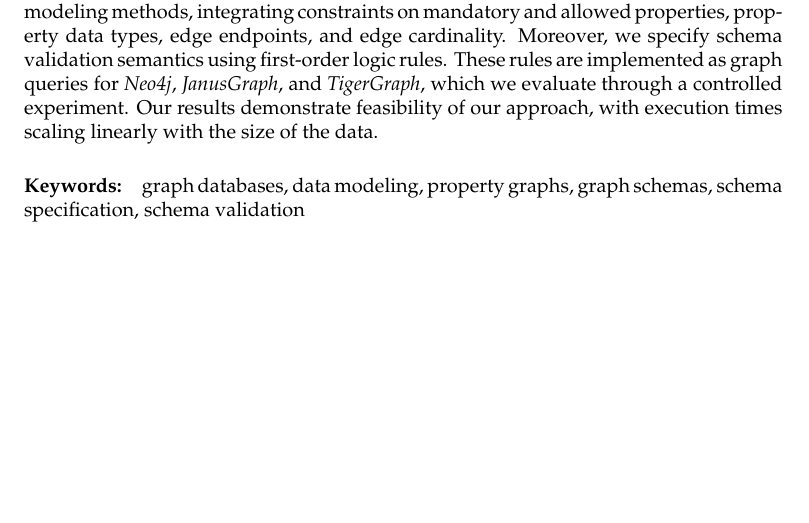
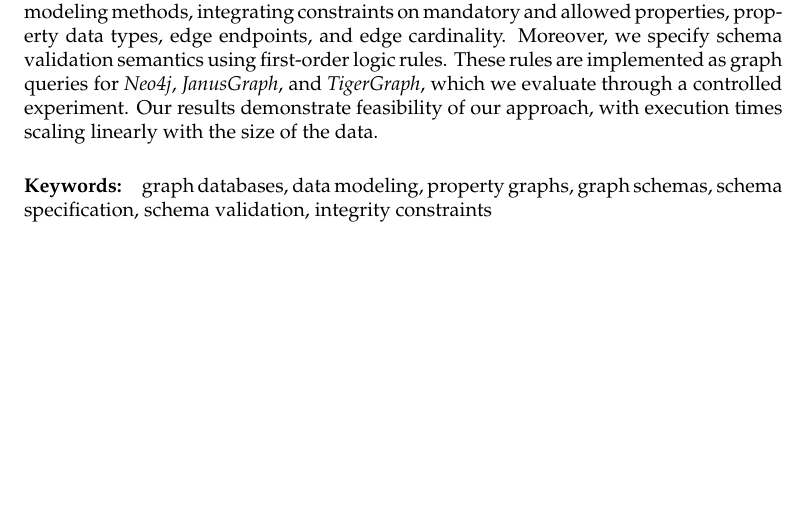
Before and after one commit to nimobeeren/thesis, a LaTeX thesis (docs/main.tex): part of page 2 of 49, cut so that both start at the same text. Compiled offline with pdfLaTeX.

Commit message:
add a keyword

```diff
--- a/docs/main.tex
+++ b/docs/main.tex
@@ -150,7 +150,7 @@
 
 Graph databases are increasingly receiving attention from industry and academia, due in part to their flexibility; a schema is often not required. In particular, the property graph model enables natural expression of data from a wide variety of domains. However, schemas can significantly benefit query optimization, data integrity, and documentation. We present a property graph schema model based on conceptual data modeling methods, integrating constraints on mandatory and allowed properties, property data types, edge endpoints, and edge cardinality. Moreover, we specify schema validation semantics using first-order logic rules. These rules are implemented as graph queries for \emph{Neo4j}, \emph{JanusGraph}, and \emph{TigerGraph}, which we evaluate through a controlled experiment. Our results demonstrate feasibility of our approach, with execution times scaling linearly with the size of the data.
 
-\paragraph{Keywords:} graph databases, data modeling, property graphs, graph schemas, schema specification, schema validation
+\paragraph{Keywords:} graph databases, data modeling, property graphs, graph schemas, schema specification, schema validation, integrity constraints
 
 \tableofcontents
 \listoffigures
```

--------------------------------------------------

* THE PROBLEM
Give the entries above again word for word, without the pictures.

* WRITTEN ANSWER
Before and after one commit to nimobeeren/thesis, a LaTeX thesis (docs/main.tex): part of page 2 of 49, cut so that both start at the same text. Compiled offline with pdfLaTeX.

Commit message:
add a keyword

```diff
--- a/docs/main.tex
+++ b/docs/main.tex
@@ -150,7 +150,7 @@
 
 Graph databases are increasingly receiving attention from industry and academia, due in part to their flexibility; a schema is often not required. In particular, the property graph model enables natural expression of data from a wide variety of domains. However, schemas can significantly benefit query optimization, data integrity, and documentation. We present a property graph schema model based on conceptual data modeling methods, integrating constraints on mandatory and allowed properties, property data types, edge endpoints, and edge cardinality. Moreover, we specify schema validation semantics using first-order logic rules. These rules are implemented as graph queries for \emph{Neo4j}, \emph{JanusGraph}, and \emph{TigerGraph}, which we evaluate through a controlled experiment. Our results demonstrate feasibility of our approach, with execution times scaling linearly with the size of the data.
 
-\paragraph{Keywords:} graph databases, data modeling, property graphs, graph schemas, schema specification, schema validation
+\paragraph{Keywords:} graph databases, data modeling, property graphs, graph schemas, schema specification, schema validation, integrity constraints
 
 \tableofcontents
 \listoffigures
```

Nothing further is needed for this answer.